---------- RECORDED DATA ----------
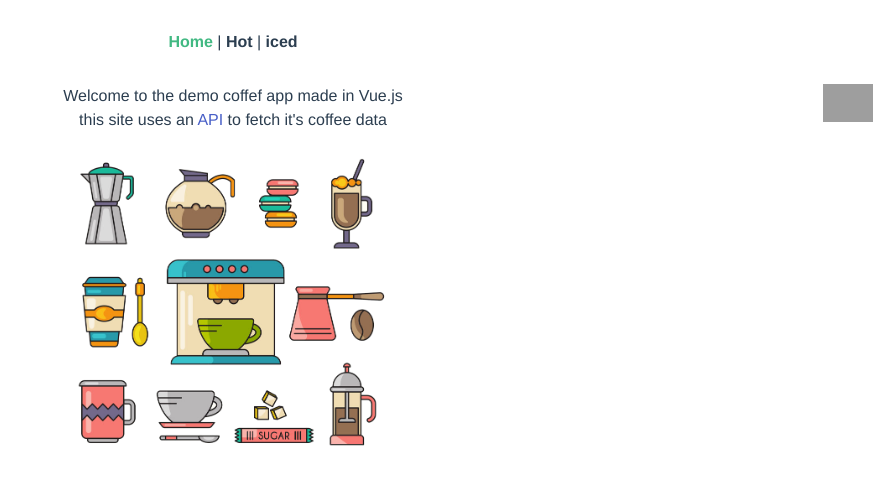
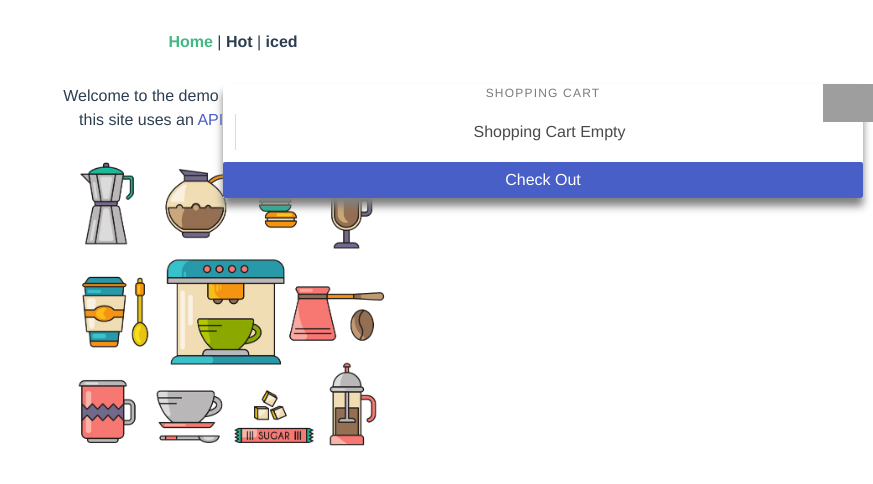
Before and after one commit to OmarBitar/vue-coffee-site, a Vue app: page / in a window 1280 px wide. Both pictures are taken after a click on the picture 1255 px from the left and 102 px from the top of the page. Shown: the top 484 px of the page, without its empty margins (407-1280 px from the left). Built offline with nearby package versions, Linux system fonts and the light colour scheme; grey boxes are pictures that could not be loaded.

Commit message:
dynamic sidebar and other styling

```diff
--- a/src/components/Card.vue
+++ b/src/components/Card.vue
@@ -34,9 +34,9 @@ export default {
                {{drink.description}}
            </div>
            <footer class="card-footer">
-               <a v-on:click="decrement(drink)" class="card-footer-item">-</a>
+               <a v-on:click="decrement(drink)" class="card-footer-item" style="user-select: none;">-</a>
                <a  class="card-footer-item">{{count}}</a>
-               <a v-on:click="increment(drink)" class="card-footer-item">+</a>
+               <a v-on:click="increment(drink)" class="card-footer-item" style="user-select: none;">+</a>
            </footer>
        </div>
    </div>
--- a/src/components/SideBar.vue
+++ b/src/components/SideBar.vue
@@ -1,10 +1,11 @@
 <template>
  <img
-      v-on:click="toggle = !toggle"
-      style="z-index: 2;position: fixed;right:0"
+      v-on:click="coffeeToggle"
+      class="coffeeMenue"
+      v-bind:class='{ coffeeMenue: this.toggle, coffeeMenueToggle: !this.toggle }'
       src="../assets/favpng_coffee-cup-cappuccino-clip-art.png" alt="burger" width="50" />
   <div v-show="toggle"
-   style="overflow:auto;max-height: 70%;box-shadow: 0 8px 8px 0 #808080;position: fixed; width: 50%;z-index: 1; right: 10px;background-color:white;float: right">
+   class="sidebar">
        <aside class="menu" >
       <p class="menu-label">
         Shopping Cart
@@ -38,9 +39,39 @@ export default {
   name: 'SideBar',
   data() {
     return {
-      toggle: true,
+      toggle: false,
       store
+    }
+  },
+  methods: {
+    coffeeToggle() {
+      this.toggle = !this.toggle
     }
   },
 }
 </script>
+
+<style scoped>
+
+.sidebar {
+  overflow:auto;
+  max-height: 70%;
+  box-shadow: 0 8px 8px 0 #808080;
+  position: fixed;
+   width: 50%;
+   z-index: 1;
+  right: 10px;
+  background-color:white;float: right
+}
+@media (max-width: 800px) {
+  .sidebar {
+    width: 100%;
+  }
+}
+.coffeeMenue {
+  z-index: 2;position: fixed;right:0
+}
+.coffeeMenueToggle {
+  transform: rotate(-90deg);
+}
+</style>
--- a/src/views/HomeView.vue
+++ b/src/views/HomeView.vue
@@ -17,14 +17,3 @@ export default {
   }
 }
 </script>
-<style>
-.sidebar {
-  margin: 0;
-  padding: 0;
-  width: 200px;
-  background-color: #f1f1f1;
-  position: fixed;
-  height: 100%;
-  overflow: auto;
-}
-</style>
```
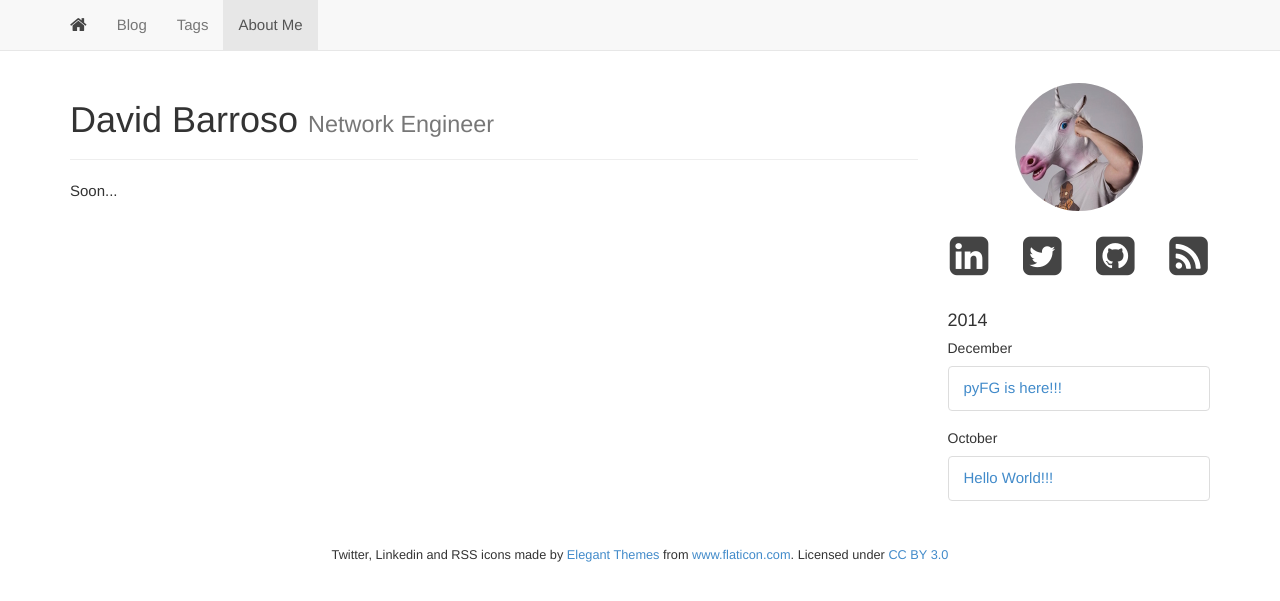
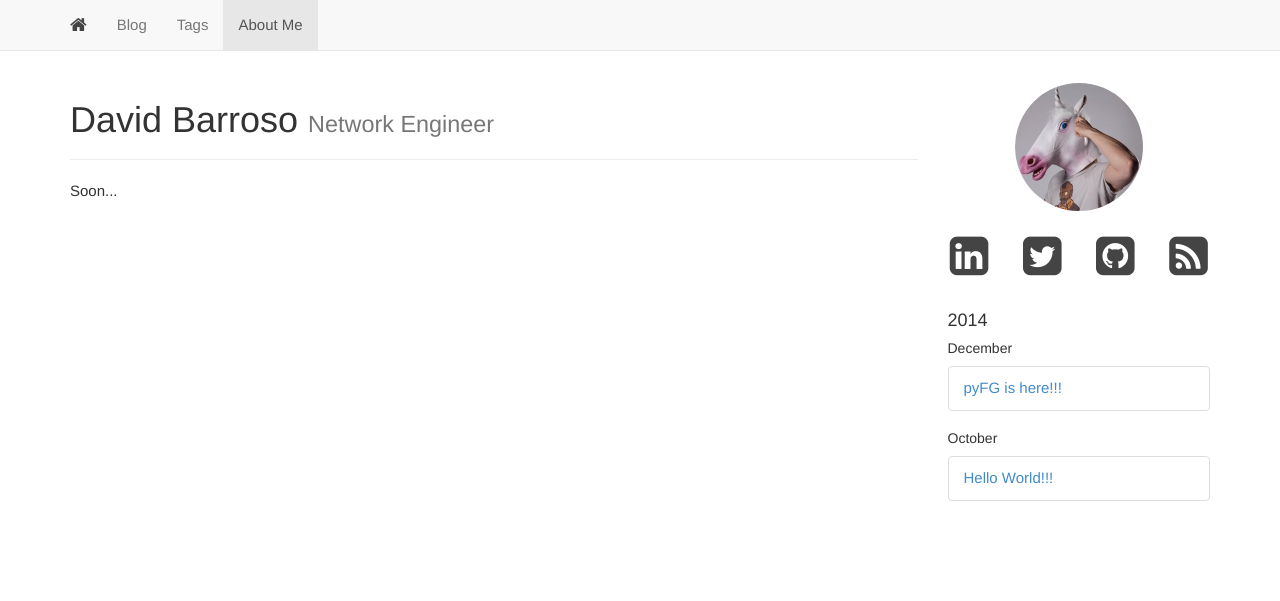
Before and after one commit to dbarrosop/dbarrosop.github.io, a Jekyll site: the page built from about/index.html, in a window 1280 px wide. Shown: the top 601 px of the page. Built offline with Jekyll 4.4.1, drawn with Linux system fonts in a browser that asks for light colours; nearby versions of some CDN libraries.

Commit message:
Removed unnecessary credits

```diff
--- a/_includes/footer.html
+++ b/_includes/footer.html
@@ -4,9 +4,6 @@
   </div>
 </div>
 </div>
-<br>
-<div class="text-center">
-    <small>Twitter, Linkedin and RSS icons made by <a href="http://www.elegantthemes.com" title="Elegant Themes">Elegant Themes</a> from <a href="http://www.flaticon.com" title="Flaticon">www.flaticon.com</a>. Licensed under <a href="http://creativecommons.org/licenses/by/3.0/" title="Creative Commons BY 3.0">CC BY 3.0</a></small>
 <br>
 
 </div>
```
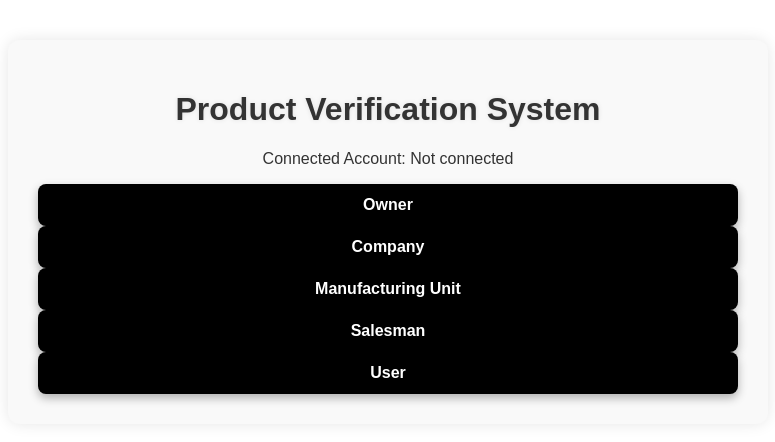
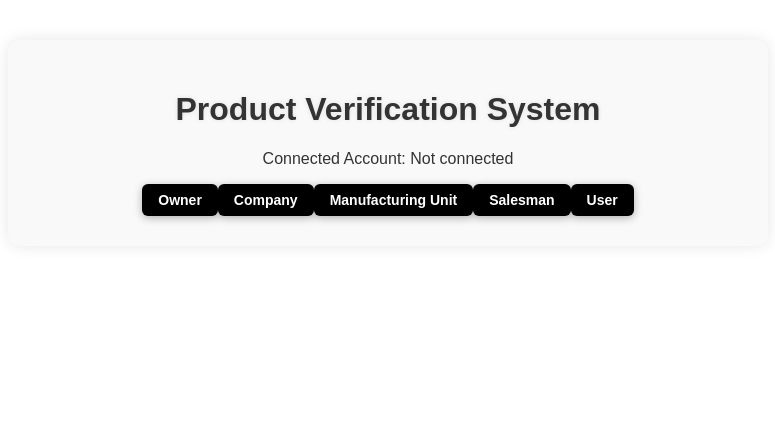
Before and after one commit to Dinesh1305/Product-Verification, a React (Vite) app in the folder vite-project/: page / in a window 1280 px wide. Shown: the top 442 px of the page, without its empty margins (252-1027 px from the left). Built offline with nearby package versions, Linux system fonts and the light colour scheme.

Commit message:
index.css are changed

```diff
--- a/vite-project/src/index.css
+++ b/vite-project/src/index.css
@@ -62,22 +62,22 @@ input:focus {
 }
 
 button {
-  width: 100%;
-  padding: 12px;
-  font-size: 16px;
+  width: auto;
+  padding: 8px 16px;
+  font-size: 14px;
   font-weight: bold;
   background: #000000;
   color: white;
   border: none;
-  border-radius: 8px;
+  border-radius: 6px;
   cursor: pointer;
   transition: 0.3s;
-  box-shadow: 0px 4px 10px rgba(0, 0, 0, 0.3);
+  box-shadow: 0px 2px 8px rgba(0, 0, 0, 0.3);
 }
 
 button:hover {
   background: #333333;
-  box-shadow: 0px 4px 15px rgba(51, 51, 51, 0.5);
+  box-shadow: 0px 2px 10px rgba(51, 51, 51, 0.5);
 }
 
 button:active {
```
----------
## WORK REQUEST
The records above must be copied exactly, with no pictures carried over.

## PROBLEM SOLUTION
Before and after one commit to OmarBitar/vue-coffee-site, a Vue app: page / in a window 1280 px wide. Both pictures are taken after a click on the picture 1255 px from the left and 102 px from the top of the page. Shown: the top 484 px of the page, without its empty margins (407-1280 px from the left). Built offline with nearby package versions, Linux system fonts and the light colour scheme; grey boxes are pictures that could not be loaded.

Commit message:
dynamic sidebar and other styling

```diff
--- a/src/components/Card.vue
+++ b/src/components/Card.vue
@@ -34,9 +34,9 @@ export default {
                {{drink.description}}
            </div>
            <footer class="card-footer">
-               <a v-on:click="decrement(drink)" class="card-footer-item">-</a>
+               <a v-on:click="decrement(drink)" class="card-footer-item" style="user-select: none;">-</a>
                <a  class="card-footer-item">{{count}}</a>
-               <a v-on:click="increment(drink)" class="card-footer-item">+</a>
+               <a v-on:click="increment(drink)" class="card-footer-item" style="user-select: none;">+</a>
            </footer>
        </div>
    </div>
--- a/src/components/SideBar.vue
+++ b/src/components/SideBar.vue
@@ -1,10 +1,11 @@
 <template>
  <img
-      v-on:click="toggle = !toggle"
-      style="z-index: 2;position: fixed;right:0"
+      v-on:click="coffeeToggle"
+      class="coffeeMenue"
+      v-bind:class='{ coffeeMenue: this.toggle, coffeeMenueToggle: !this.toggle }'
       src="../assets/favpng_coffee-cup-cappuccino-clip-art.png" alt="burger" width="50" />
   <div v-show="toggle"
-   style="overflow:auto;max-height: 70%;box-shadow: 0 8px 8px 0 #808080;position: fixed; width: 50%;z-index: 1; right: 10px;background-color:white;float: right">
+   class="sidebar">
        <aside class="menu" >
       <p class="menu-label">
         Shopping Cart
@@ -38,9 +39,39 @@ export default {
   name: 'SideBar',
   data() {
     return {
-      toggle: true,
+      toggle: false,
       store
+    }
+  },
+  methods: {
+    coffeeToggle() {
+      this.toggle = !this.toggle
     }
   },
 }
 </script>
+
+<style scoped>
+
+.sidebar {
+  overflow:auto;
+  max-height: 70%;
+  box-shadow: 0 8px 8px 0 #808080;
+  position: fixed;
+   width: 50%;
+   z-index: 1;
+  right: 10px;
+  background-color:white;float: right
+}
+@media (max-width: 800px) {
+  .sidebar {
+    width: 100%;
+  }
+}
+.coffeeMenue {
+  z-index: 2;position: fixed;right:0
+}
+.coffeeMenueToggle {
+  transform: rotate(-90deg);
+}
+</style>
--- a/src/views/HomeView.vue
+++ b/src/views/HomeView.vue
@@ -17,14 +17,3 @@ export default {
   }
 }
 </script>
-<style>
-.sidebar {
-  margin: 0;
-  padding: 0;
-  width: 200px;
-  background-color: #f1f1f1;
-  position: fixed;
-  height: 100%;
-  overflow: auto;
-}
-</style>
```
Before and after one commit to dbarrosop/dbarrosop.github.io, a Jekyll site: the page built from about/index.html, in a window 1280 px wide. Shown: the top 601 px of the page. Built offline with Jekyll 4.4.1, drawn with Linux system fonts in a browser that asks for light colours; nearby versions of some CDN libraries.

Commit message:
Removed unnecessary credits

```diff
--- a/_includes/footer.html
+++ b/_includes/footer.html
@@ -4,9 +4,6 @@
   </div>
 </div>
 </div>
-<br>
-<div class="text-center">
-    <small>Twitter, Linkedin and RSS icons made by <a href="http://www.elegantthemes.com" title="Elegant Themes">Elegant Themes</a> from <a href="http://www.flaticon.com" title="Flaticon">www.flaticon.com</a>. Licensed under <a href="http://creativecommons.org/licenses/by/3.0/" title="Creative Commons BY 3.0">CC BY 3.0</a></small>
 <br>
 
 </div>
```
Before and after one commit to Dinesh1305/Product-Verification, a React (Vite) app in the folder vite-project/: page / in a window 1280 px wide. Shown: the top 442 px of the page, without its empty margins (252-1027 px from the left). Built offline with nearby package versions, Linux system fonts and the light colour scheme.

Commit message:
index.css are changed

```diff
--- a/vite-project/src/index.css
+++ b/vite-project/src/index.css
@@ -62,22 +62,22 @@ input:focus {
 }
 
 button {
-  width: 100%;
-  padding: 12px;
-  font-size: 16px;
+  width: auto;
+  padding: 8px 16px;
+  font-size: 14px;
   font-weight: bold;
   background: #000000;
   color: white;
   border: none;
-  border-radius: 8px;
+  border-radius: 6px;
   cursor: pointer;
   transition: 0.3s;
-  box-shadow: 0px 4px 10px rgba(0, 0, 0, 0.3);
+  box-shadow: 0px 2px 8px rgba(0, 0, 0, 0.3);
 }
 
 button:hover {
   background: #333333;
-  box-shadow: 0px 4px 15px rgba(51, 51, 51, 0.5);
+  box-shadow: 0px 2px 10px rgba(51, 51, 51, 0.5);
 }
 
 button:active {
```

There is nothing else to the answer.